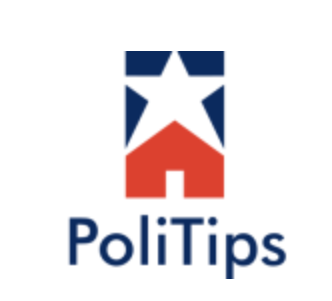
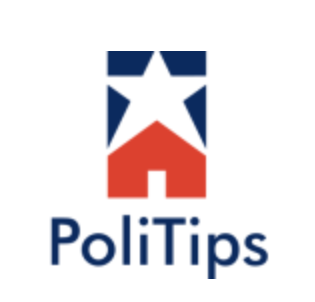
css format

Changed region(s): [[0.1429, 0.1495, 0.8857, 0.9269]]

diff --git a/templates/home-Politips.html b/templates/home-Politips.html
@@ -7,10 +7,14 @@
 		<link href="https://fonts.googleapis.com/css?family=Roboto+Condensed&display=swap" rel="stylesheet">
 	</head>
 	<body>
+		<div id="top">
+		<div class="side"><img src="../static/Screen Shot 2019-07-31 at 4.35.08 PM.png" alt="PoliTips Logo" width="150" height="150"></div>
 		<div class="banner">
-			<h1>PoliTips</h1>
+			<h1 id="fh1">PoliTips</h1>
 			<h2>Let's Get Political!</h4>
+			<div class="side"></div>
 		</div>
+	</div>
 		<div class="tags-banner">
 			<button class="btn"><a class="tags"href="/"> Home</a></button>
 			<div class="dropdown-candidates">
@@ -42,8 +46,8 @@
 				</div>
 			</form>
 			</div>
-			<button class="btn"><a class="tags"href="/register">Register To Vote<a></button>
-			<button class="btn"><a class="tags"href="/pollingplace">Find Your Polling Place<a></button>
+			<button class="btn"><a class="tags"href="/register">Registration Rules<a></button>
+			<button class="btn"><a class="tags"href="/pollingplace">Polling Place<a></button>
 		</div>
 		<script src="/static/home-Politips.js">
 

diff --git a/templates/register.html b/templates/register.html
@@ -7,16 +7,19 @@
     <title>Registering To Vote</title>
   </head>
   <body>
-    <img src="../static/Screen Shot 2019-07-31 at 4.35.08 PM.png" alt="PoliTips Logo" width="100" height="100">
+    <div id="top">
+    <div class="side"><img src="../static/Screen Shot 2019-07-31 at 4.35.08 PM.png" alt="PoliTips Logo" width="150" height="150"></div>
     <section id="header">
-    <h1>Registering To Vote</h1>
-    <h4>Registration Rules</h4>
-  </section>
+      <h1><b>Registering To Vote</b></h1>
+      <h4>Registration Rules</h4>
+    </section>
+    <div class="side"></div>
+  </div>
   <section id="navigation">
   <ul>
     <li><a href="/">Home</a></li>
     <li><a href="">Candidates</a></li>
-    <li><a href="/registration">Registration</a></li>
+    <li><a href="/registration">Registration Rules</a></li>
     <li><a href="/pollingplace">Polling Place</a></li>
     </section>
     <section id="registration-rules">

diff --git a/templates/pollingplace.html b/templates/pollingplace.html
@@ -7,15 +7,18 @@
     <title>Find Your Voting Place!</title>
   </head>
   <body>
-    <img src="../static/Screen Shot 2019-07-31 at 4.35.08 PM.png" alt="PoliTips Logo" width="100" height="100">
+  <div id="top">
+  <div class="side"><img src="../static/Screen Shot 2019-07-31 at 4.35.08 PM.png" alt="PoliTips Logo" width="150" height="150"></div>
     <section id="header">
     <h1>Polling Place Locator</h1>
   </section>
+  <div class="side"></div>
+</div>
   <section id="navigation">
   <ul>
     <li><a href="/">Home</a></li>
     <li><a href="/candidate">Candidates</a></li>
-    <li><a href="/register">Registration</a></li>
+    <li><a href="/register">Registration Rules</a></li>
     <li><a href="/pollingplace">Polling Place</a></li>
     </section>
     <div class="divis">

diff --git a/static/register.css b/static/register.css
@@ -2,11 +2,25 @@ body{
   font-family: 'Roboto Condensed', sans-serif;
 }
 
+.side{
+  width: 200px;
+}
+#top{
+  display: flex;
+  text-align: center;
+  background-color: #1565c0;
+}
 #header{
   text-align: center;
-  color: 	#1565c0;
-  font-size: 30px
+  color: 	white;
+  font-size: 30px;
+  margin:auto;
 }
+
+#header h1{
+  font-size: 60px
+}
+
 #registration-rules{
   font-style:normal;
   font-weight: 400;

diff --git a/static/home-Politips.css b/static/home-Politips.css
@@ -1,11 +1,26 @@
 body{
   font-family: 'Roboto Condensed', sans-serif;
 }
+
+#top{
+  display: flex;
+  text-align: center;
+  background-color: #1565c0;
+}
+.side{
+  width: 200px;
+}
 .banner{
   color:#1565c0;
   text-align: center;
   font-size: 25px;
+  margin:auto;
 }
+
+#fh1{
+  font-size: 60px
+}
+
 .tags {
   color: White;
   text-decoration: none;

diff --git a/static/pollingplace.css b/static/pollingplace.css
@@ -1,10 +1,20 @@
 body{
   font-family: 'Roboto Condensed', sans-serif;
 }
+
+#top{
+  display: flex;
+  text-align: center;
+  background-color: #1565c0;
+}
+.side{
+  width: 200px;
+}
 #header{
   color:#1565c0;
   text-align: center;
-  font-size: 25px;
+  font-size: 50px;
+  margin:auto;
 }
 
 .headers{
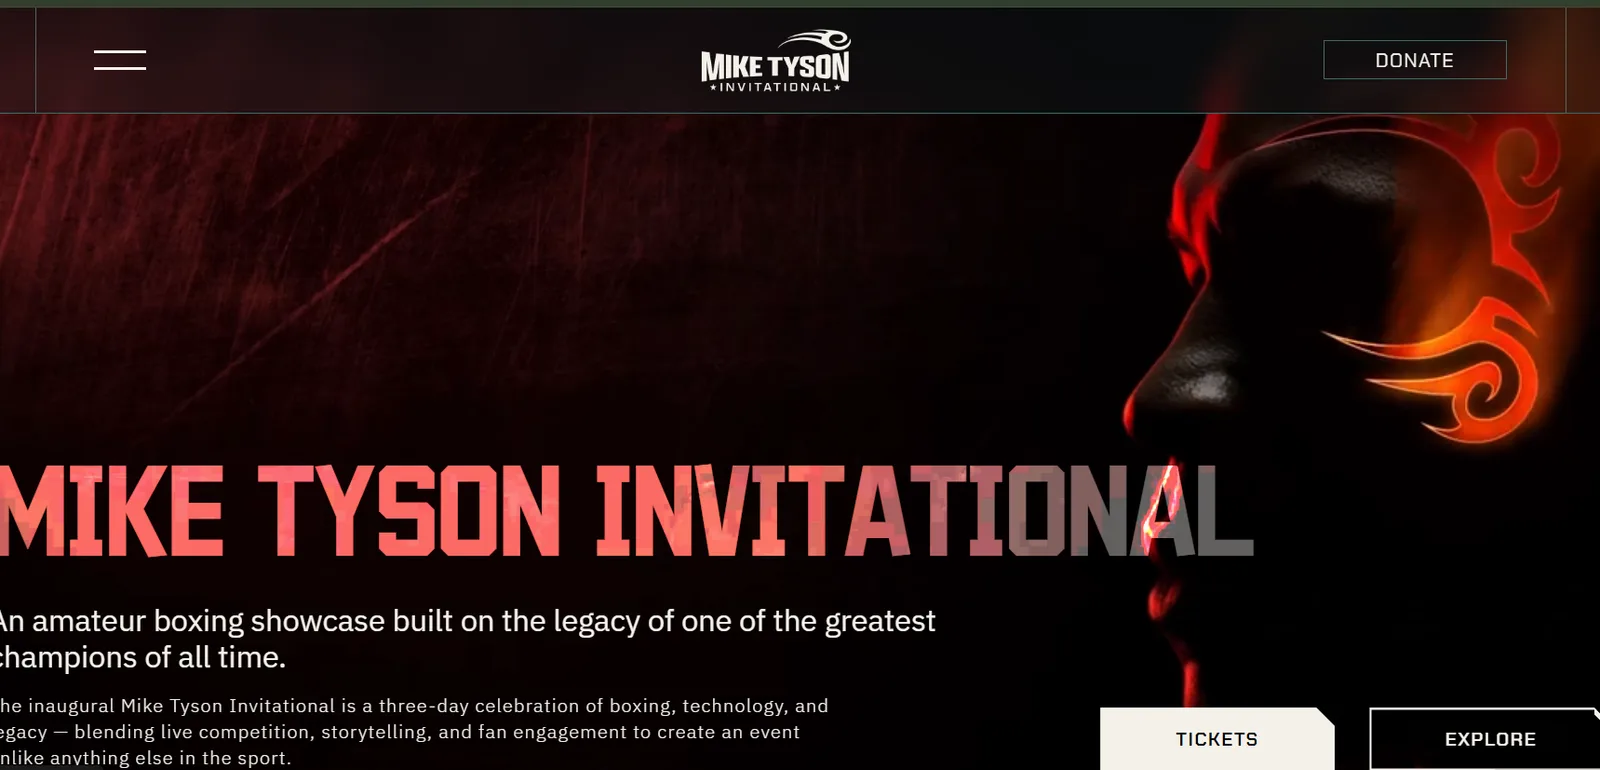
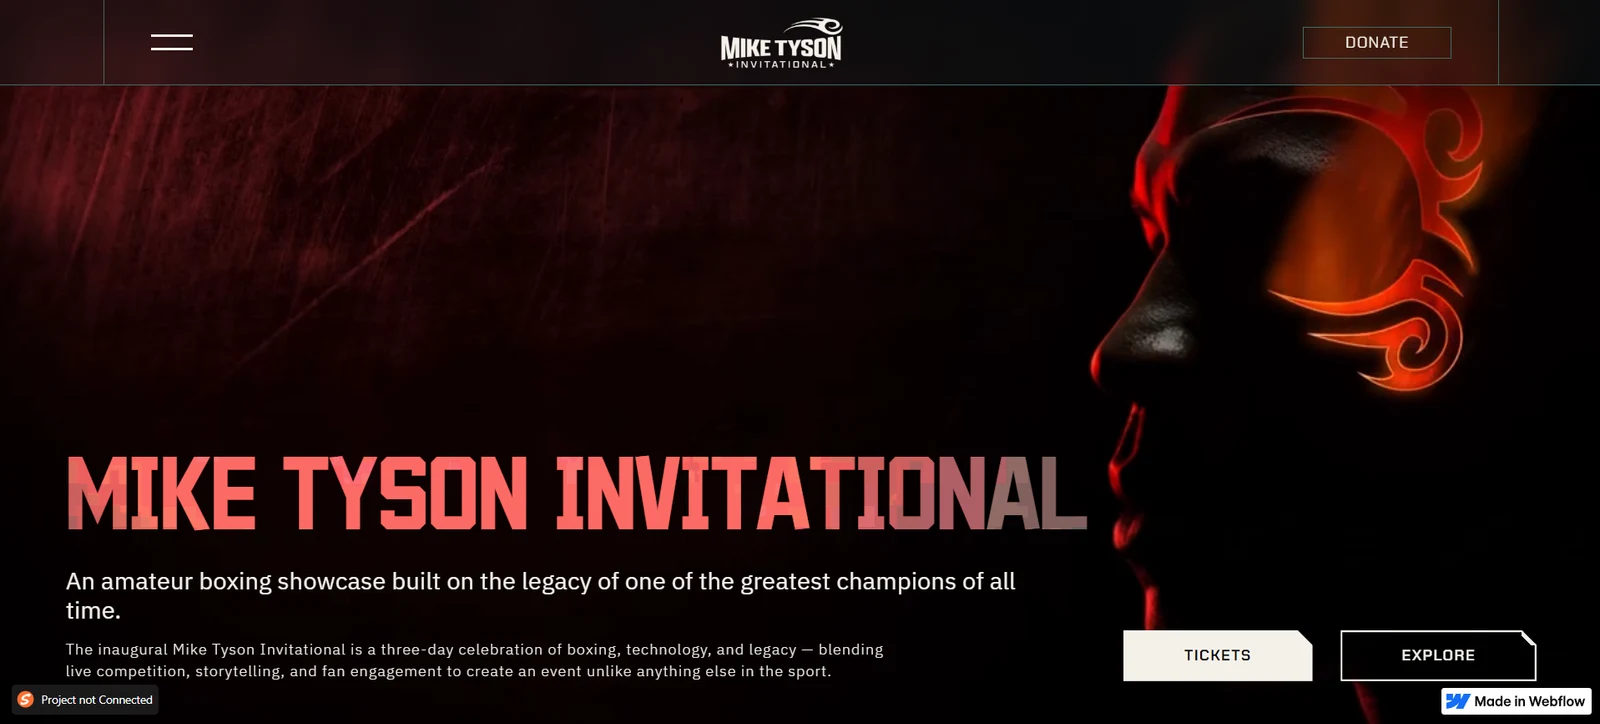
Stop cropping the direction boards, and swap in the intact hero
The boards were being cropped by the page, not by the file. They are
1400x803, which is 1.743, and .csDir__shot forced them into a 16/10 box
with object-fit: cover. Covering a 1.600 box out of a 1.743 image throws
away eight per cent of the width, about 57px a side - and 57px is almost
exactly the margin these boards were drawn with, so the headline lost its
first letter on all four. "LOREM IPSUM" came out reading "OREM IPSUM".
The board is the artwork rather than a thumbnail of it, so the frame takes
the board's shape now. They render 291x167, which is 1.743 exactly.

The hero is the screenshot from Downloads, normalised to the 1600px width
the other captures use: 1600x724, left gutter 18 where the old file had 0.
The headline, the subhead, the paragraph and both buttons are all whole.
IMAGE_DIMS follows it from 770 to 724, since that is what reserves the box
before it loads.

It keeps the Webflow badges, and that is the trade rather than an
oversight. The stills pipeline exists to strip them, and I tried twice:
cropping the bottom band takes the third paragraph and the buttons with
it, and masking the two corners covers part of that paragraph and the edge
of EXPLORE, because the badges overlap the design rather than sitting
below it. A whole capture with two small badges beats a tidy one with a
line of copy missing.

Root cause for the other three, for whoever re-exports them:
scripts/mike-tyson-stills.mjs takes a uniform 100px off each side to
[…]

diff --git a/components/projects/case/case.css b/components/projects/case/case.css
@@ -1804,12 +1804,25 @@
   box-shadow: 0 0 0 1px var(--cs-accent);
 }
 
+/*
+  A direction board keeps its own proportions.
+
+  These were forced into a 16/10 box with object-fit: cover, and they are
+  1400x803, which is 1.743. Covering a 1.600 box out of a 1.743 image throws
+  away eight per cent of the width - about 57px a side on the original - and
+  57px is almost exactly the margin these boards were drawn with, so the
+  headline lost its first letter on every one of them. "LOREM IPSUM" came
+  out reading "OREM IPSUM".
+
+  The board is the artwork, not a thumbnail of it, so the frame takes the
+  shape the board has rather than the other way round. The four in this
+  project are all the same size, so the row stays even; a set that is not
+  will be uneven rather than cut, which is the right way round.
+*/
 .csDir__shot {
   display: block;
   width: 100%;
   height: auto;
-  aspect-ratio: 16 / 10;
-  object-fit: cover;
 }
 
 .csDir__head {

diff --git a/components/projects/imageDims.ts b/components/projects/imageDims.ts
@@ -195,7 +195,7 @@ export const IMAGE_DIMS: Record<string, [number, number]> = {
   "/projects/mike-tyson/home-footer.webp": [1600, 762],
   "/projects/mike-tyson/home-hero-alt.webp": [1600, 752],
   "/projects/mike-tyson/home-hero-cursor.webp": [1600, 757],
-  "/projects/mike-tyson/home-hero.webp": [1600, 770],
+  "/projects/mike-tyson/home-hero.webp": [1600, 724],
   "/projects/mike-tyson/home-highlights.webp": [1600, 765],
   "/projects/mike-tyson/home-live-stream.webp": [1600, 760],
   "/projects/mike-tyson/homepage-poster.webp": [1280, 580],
+ + + + +
== TASK ITEM ==
Print out the records in full and exactly, dropping every picture.

== RESULT FOR THIS EXERCISE ==
css format

Changed region(s): [[0.1429, 0.1495, 0.8857, 0.9269]]

diff --git a/templates/home-Politips.html b/templates/home-Politips.html
@@ -7,10 +7,14 @@
 		<link href="https://fonts.googleapis.com/css?family=Roboto+Condensed&display=swap" rel="stylesheet">
 	</head>
 	<body>
+		<div id="top">
+		<div class="side"><img src="../static/Screen Shot 2019-07-31 at 4.35.08 PM.png" alt="PoliTips Logo" width="150" height="150"></div>
 		<div class="banner">
-			<h1>PoliTips</h1>
+			<h1 id="fh1">PoliTips</h1>
 			<h2>Let's Get Political!</h4>
+			<div class="side"></div>
 		</div>
+	</div>
 		<div class="tags-banner">
 			<button class="btn"><a class="tags"href="/"> Home</a></button>
 			<div class="dropdown-candidates">
@@ -42,8 +46,8 @@
 				</div>
 			</form>
 			</div>
-			<button class="btn"><a class="tags"href="/register">Register To Vote<a></button>
-			<button class="btn"><a class="tags"href="/pollingplace">Find Your Polling Place<a></button>
+			<button class="btn"><a class="tags"href="/register">Registration Rules<a></button>
+			<button class="btn"><a class="tags"href="/pollingplace">Polling Place<a></button>
 		</div>
 		<script src="/static/home-Politips.js">
 

diff --git a/templates/register.html b/templates/register.html
@@ -7,16 +7,19 @@
     <title>Registering To Vote</title>
   </head>
   <body>
-    <img src="../static/Screen Shot 2019-07-31 at 4.35.08 PM.png" alt="PoliTips Logo" width="100" height="100">
+    <div id="top">
+    <div class="side"><img src="../static/Screen Shot 2019-07-31 at 4.35.08 PM.png" alt="PoliTips Logo" width="150" height="150"></div>
     <section id="header">
-    <h1>Registering To Vote</h1>
-    <h4>Registration Rules</h4>
-  </section>
+      <h1><b>Registering To Vote</b></h1>
+      <h4>Registration Rules</h4>
+    </section>
+    <div class="side"></div>
+  </div>
   <section id="navigation">
   <ul>
     <li><a href="/">Home</a></li>
     <li><a href="">Candidates</a></li>
-    <li><a href="/registration">Registration</a></li>
+    <li><a href="/registration">Registration Rules</a></li>
     <li><a href="/pollingplace">Polling Place</a></li>
     </section>
     <section id="registration-rules">

diff --git a/templates/pollingplace.html b/templates/pollingplace.html
@@ -7,15 +7,18 @@
     <title>Find Your Voting Place!</title>
   </head>
   <body>
-    <img src="../static/Screen Shot 2019-07-31 at 4.35.08 PM.png" alt="PoliTips Logo" width="100" height="100">
+  <div id="top">
+  <div class="side"><img src="../static/Screen Shot 2019-07-31 at 4.35.08 PM.png" alt="PoliTips Logo" width="150" height="150"></div>
     <section id="header">
     <h1>Polling Place Locator</h1>
   </section>
+  <div class="side"></div>
+</div>
   <section id="navigation">
   <ul>
     <li><a href="/">Home</a></li>
     <li><a href="/candidate">Candidates</a></li>
-    <li><a href="/register">Registration</a></li>
+    <li><a href="/register">Registration Rules</a></li>
     <li><a href="/pollingplace">Polling Place</a></li>
     </section>
     <div class="divis">

diff --git a/static/register.css b/static/register.css
@@ -2,11 +2,25 @@ body{
   font-family: 'Roboto Condensed', sans-serif;
 }
 
+.side{
+  width: 200px;
+}
+#top{
+  display: flex;
+  text-align: center;
+  background-color: #1565c0;
+}
 #header{
   text-align: center;
-  color: 	#1565c0;
-  font-size: 30px
+  color: 	white;
+  font-size: 30px;
+  margin:auto;
 }
+
+#header h1{
+  font-size: 60px
+}
+
 #registration-rules{
   font-style:normal;
   font-weight: 400;

diff --git a/static/home-Politips.css b/static/home-Politips.css
@@ -1,11 +1,26 @@
 body{
   font-family: 'Roboto Condensed', sans-serif;
 }
+
+#top{
+  display: flex;
+  text-align: center;
+  background-color: #1565c0;
+}
+.side{
+  width: 200px;
+}
 .banner{
   color:#1565c0;
   text-align: center;
   font-size: 25px;
+  margin:auto;
 }
+
+#fh1{
+  font-size: 60px
+}
+
 .tags {
   color: White;
   text-decoration: none;

diff --git a/static/pollingplace.css b/static/pollingplace.css
@@ -1,10 +1,20 @@
 body{
   font-family: 'Roboto Condensed', sans-serif;
 }
+
+#top{
+  display: flex;
+  text-align: center;
+  background-color: #1565c0;
+}
+.side{
+  width: 200px;
+}
 #header{
   color:#1565c0;
   text-align: center;
-  font-size: 25px;
+  font-size: 50px;
+  margin:auto;
 }
 
 .headers{
Stop cropping the direction boards, and swap in the intact hero
The boards were being cropped by the page, not by the file. They are
1400x803, which is 1.743, and .csDir__shot forced them into a 16/10 box
with object-fit: cover. Covering a 1.600 box out of a 1.743 image throws
away eight per cent of the width, about 57px a side - and 57px is almost
exactly the margin these boards were drawn with, so the headline lost its
first letter on all four. "LOREM IPSUM" came out reading "OREM IPSUM".
The board is the artwork rather than a thumbnail of it, so the frame takes
the board's shape now. They render 291x167, which is 1.743 exactly.

The hero is the screenshot from Downloads, normalised to the 1600px width
the other captures use: 1600x724, left gutter 18 where the old file had 0.
The headline, the subhead, the paragraph and both buttons are all whole.
IMAGE_DIMS follows it from 770 to 724, since that is what reserves the box
before it loads.

It keeps the Webflow badges, and that is the trade rather than an
oversight. The stills pipeline exists to strip them, and I tried twice:
cropping the bottom band takes the third paragraph and the buttons with
it, and masking the two corners covers part of that paragraph and the edge
of EXPLORE, because the badges overlap the design rather than sitting
below it. A whole capture with two small badges beats a tidy one with a
line of copy missing.

Root cause for the other three, for whoever re-exports them:
scripts/mike-tyson-stills.mjs takes a uniform 100px off each side to
[…]

diff --git a/components/projects/case/case.css b/components/projects/case/case.css
@@ -1804,12 +1804,25 @@
   box-shadow: 0 0 0 1px var(--cs-accent);
 }
 
+/*
+  A direction board keeps its own proportions.
+
+  These were forced into a 16/10 box with object-fit: cover, and they are
+  1400x803, which is 1.743. Covering a 1.600 box out of a 1.743 image throws
+  away eight per cent of the width - about 57px a side on the original - and
+  57px is almost exactly the margin these boards were drawn with, so the
+  headline lost its first letter on every one of them. "LOREM IPSUM" came
+  out reading "OREM IPSUM".
+
+  The board is the artwork, not a thumbnail of it, so the frame takes the
+  shape the board has rather than the other way round. The four in this
+  project are all the same size, so the row stays even; a set that is not
+  will be uneven rather than cut, which is the right way round.
+*/
 .csDir__shot {
   display: block;
   width: 100%;
   height: auto;
-  aspect-ratio: 16 / 10;
-  object-fit: cover;
 }
 
 .csDir__head {

diff --git a/components/projects/imageDims.ts b/components/projects/imageDims.ts
@@ -195,7 +195,7 @@ export const IMAGE_DIMS: Record<string, [number, number]> = {
   "/projects/mike-tyson/home-footer.webp": [1600, 762],
   "/projects/mike-tyson/home-hero-alt.webp": [1600, 752],
   "/projects/mike-tyson/home-hero-cursor.webp": [1600, 757],
-  "/projects/mike-tyson/home-hero.webp": [1600, 770],
+  "/projects/mike-tyson/home-hero.webp": [1600, 724],
   "/projects/mike-tyson/home-highlights.webp": [1600, 765],
   "/projects/mike-tyson/home-live-stream.webp": [1600, 760],
   "/projects/mike-tyson/homepage-poster.webp": [1280, 580],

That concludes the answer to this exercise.